──────── Information shown ────────

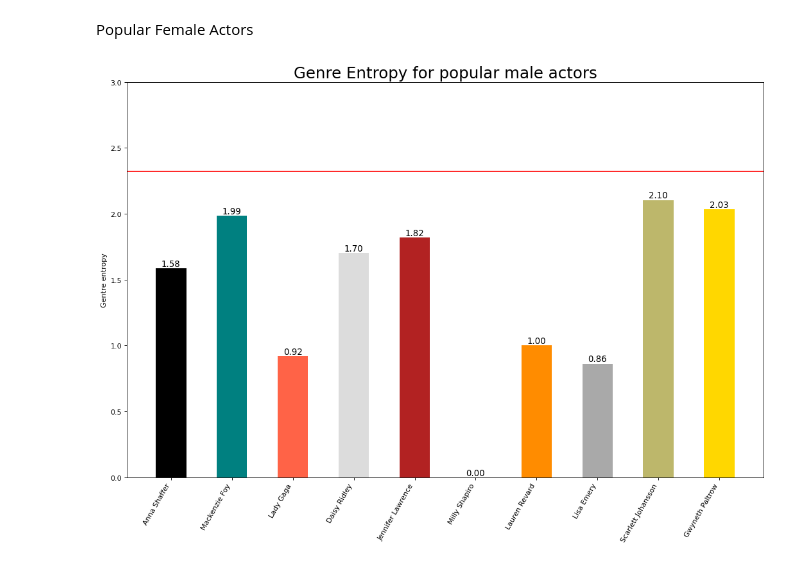
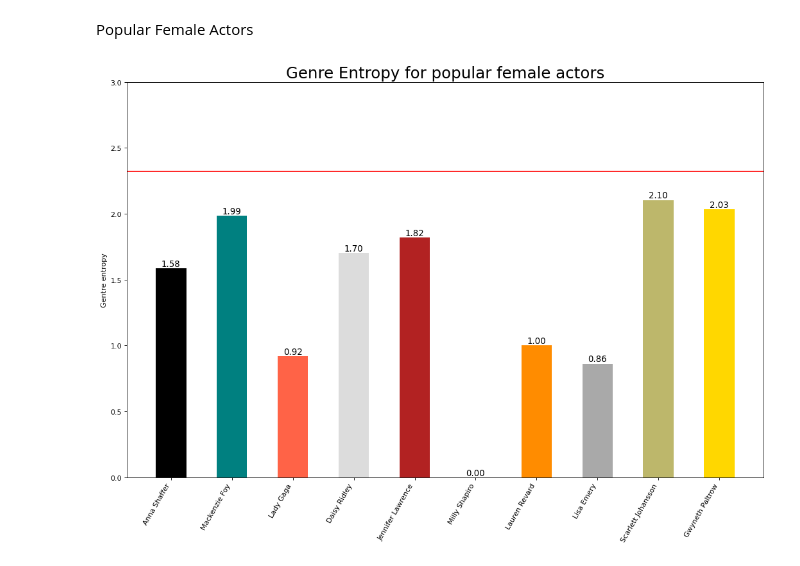
Before and after one commit to epfl-ada/ada-2022-project-jash, a Jupyter notebook: submission.ipynb, the cells around one changed output. Saved outputs shown, nothing was run; the diff lists cells and outputs as text; code cells hidden in the pictures.

Commit message:
t3 figures

```diff
--- a/submission.ipynb
+++ b/submission.ipynb
@@ -914,7 +914,7 @@ all_colors = list(plt.cm.colors.cnames.keys())
 random.seed(100)
 
 
-def plot_entropy(dataset):
+def plot_entropy(dataset, s):
 
     n = len(dataset)
     c = random.choices(all_colors, k=n)
@@ -935,17 +935,17 @@ def plot_entropy(dataset):
 
     # Decoration
     plt.gca().set_xticklabels(dataset.index, rotation=60, horizontalalignment= 'right')
-    plt.title("Genre Entropy for popular male actors", fontsize=22)
+    plt.title("Genre Entropy for popular "+s+" actors", fontsize=22)
     plt.ylabel('Gentre entropy')
     plt.ylim(0, 3)
     plt.show()
 
-plot_entropy(popular_male)
+plot_entropy(popular_male, s="male")
 # %% [output]
 [figure]
 # %% [markdown]
 Popular Female Actors
 # %%
-plot_entropy(popular_female)
+plot_entropy(popular_female, s="female")
 # %% [output]
-[figure, old version]
+[figure, new version]
```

────────

Work to complete »
Every line of the records above where the string "fontsize" is found should be copied.

Solution for this task »
-    plt.title("Genre Entropy for popular male actors", fontsize=22)
+    plt.title("Genre Entropy for popular "+s+" actors", fontsize=22)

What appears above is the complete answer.